It’s still working as a gas station, but it’s the barbecue that stretches the line out the door into the parking lot. We should have called in our order from the parking lot — surely it would have been faster than waiting in line for over an hour. But I figured it out — for those waiting to snag a table and dine in, the food was worth the wait.

I had The Z~Man Sandwich: Brisket, smoked provolone topped w/w/ BBQ mayo, lettuce & two onion rings on a kaiser bun. It was excellent. Sarah was also quite enamored of her brisket sandwich. We both liked the home-style skin-on french fries — nicely seasoned. Some caveats: after waiting in line, snaked around the inside of the restaurant, for so long, we didn’t check our order closely. And honestly, we thought we didn’t need to — we heard the staff behind the counter shout out our complete order four or five times before we paid and left. Nevertheless, some of the items we ordered didn’t make it home with us (and I’m not sure whether they made it onto the bill, since I my FIL was buying). One of those missing items was a side of baked beans, which my BIL said were a disgrace compared to Smokestack.

So call in your order (perhaps from the parking lot…) and double-check it for accuracy before you leave. Another great reason to stop in at Oklahoma Joe’s: they have a great selection of barbecue sauces available for sale. I am sure I counted over thirty regional and national varieties and that gave me something to look at while waiting in line.

Pizza 51

This place is well and truly no longer a gas station; just a restaurant where one used to be. We’ve never eaten in there, since it’s so convenient to my in-laws’ house. But this is exactly the kind of pizza of which I dream when European pies just won’t sate me and I set out to make my own. The sauce, crust, cheese, and toppings are all classic American-style — the kind you just can’t get in Mainland Europe without patronizing Pizza the Hutt (which is to be avoided). A word about their sizing: two 14″ pizzas easily (over)fed four adults with varying appetites. We’ve never tried their salads or sandwiches or even breadsticks, so we can’t vouch for them (perhaps on a future KC visit), but I can tell you that the specialty and create-your-own pizzas were excellent and completely satisfied my American-pizza-cravings.

Homemade Kansas City Meat Action

We’ve been in Kansas City for the past week or so and have been enjoying local meat. My mother-in-law does these wonderful things called Country Ribs. A quick check at Wikipedia confirms that these probably don’t technically qualify as “ribs” — but who cares? The hard part for reproducing this at home in Germany would be getting the cut of pork necessary. We don’t know how to ask for it in English (other than “Country Ribs”) let alone in German. So maybe we’ll try it with what’s available.

First she marinates them.
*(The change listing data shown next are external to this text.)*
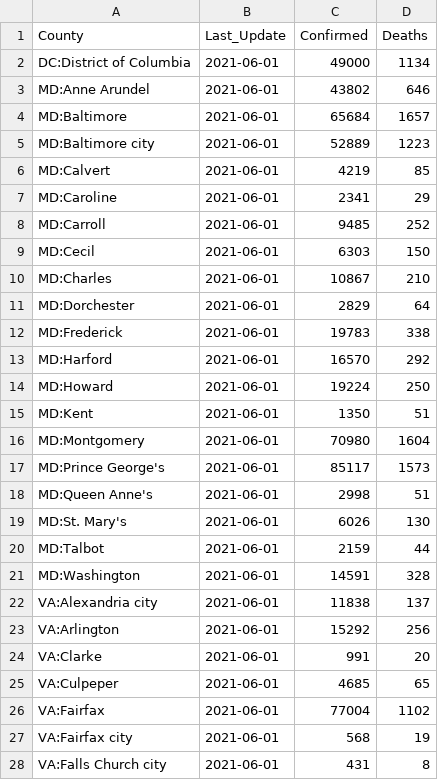
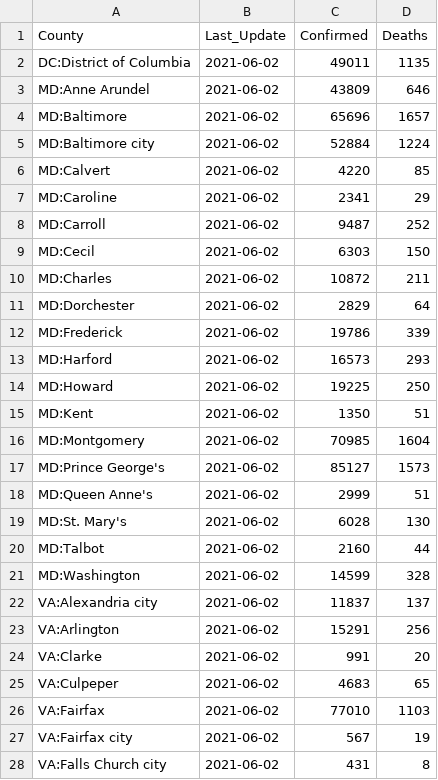
Before and after one commit to ONYLAB/cberopen, a CSV file: Data/Latest_DC_MD_VA.csv, drawn as a sheet; only a part is shown; the diff covers the shown part only.

```diff
--- a/Data/Latest_DC_MD_VA.csv
+++ b/Data/Latest_DC_MD_VA.csv
@@ -1,28 +1,28 @@
 "County","Last_Update","Confirmed","Deaths"
-"DC:District of Columbia",2021-06-01,49000,1134
-"MD:Anne Arundel",2021-06-01,43802,646
-"MD:Baltimore",2021-06-01,65684,1657
-"MD:Baltimore city",2021-06-01,52889,1223
-"MD:Calvert",2021-06-01,4219,85
-"MD:Caroline",2021-06-01,2341,29
-"MD:Carroll",2021-06-01,9485,252
-"MD:Cecil",2021-06-01,6303,150
-"MD:Charles",2021-06-01,10867,210
-"MD:Dorchester",2021-06-01,2829,64
-"MD:Frederick",2021-06-01,19783,338
-"MD:Harford",2021-06-01,16570,292
-"MD:Howard",2021-06-01,19224,250
-"MD:Kent",2021-06-01,1350,51
-"MD:Montgomery",2021-06-01,70980,1604
-"MD:Prince George's",2021-06-01,85117,1573
-"MD:Queen Anne's",2021-06-01,2998,51
-"MD:St. Mary's",2021-06-01,6026,130
-"MD:Talbot",2021-06-01,2159,44
-"MD:Washington",2021-06-01,14591,328
-"VA:Alexandria city",2021-06-01,11838,137
-"VA:Arlington",2021-06-01,15292,256
-"VA:Clarke",2021-06-01,991,20
-"VA:Culpeper",2021-06-01,4685,65
-"VA:Fairfax",2021-06-01,77004,1102
-"VA:Fairfax city",2021-06-01,568,19
-"VA:Falls Church city",2021-06-01,431,8
+"DC:District of Columbia",2021-06-02,49011,1135
+"MD:Anne Arundel",2021-06-02,43809,646
+"MD:Baltimore",2021-06-02,65696,1657
+"MD:Baltimore city",2021-06-02,52884,1224
+"MD:Calvert",2021-06-02,4220,85
+"MD:Caroline",2021-06-02,2341,29
+"MD:Carroll",2021-06-02,9487,252
+"MD:Cecil",2021-06-02,6303,150
+"MD:Charles",2021-06-02,10872,211
+"MD:Dorchester",2021-06-02,2829,64
+"MD:Frederick",2021-06-02,19786,339
+"MD:Harford",2021-06-02,16573,293
+"MD:Howard",2021-06-02,19225,250
+"MD:Kent",2021-06-02,1350,51
+"MD:Montgomery",2021-06-02,70985,1604
+"MD:Prince George's",2021-06-02,85127,1573
+"MD:Queen Anne's",2021-06-02,2999,51
+"MD:St. Mary's",2021-06-02,6028,130
+"MD:Talbot",2021-06-02,2160,44
+"MD:Washington",2021-06-02,14599,328
+"VA:Alexandria city",2021-06-02,11837,137
+"VA:Arlington",2021-06-02,15291,256
+"VA:Clarke",2021-06-02,991,20
+"VA:Culpeper",2021-06-02,4683,65
+"VA:Fairfax",2021-06-02,77010,1103
+"VA:Fairfax city",2021-06-02,567,19
+"VA:Falls Church city",2021-06-02,431,8
```
Also changed, not shown: 28 edited cells elsewhere in this file, Data/County_Linear_Regression.csv, Data/Long_DC_MD_VA.csv, 2 other files.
With magic.

Then onto the grill for a bit, just until the outsides are done.

Then bring ’em back inside for the final phase: baking. She separates them by thickness and size to make sure they all bake evenly — typically the smaller, thinner ribs are done more quickly. Douse with a local barbecue sauce, and bake them until they’ve reached the right internal temperature for pork. Yum! Goes great with scalloped potatoes.

We also got a chance to visit with pals Brian and Mikey. Brian showed off his mastery of the art of discada: essentially a Mexican wok made from repurposed farm equipment and any meat you can think of. Start with bacon on low heat, and use the grease it offers up to cook the rest of your meats in stages: loose chorizo, ground beef, steak chunks, even sliced vienna sausages are in the mix. Every time you get a meat partially cooked, spread it up on the sides of the disco, where the heat is less intense, and let it continue to cook. Between meat stages, bring it all back together in the center periodically to chat. Somewhere along the way, before the chilis and onions made their appearance, Chef Brian added the better part of a bottle of beer. A final touch, when we could barely stand it anymore, was a liberal dosage of taco seasoning. Insert it directly into your mouth if you can’t help it, or if you can manage the restraint, spoon your discada into taco shells with your choice of the usual subjects (guac, sour cream, shredded cheese, pico de gallo, salsa, whatever).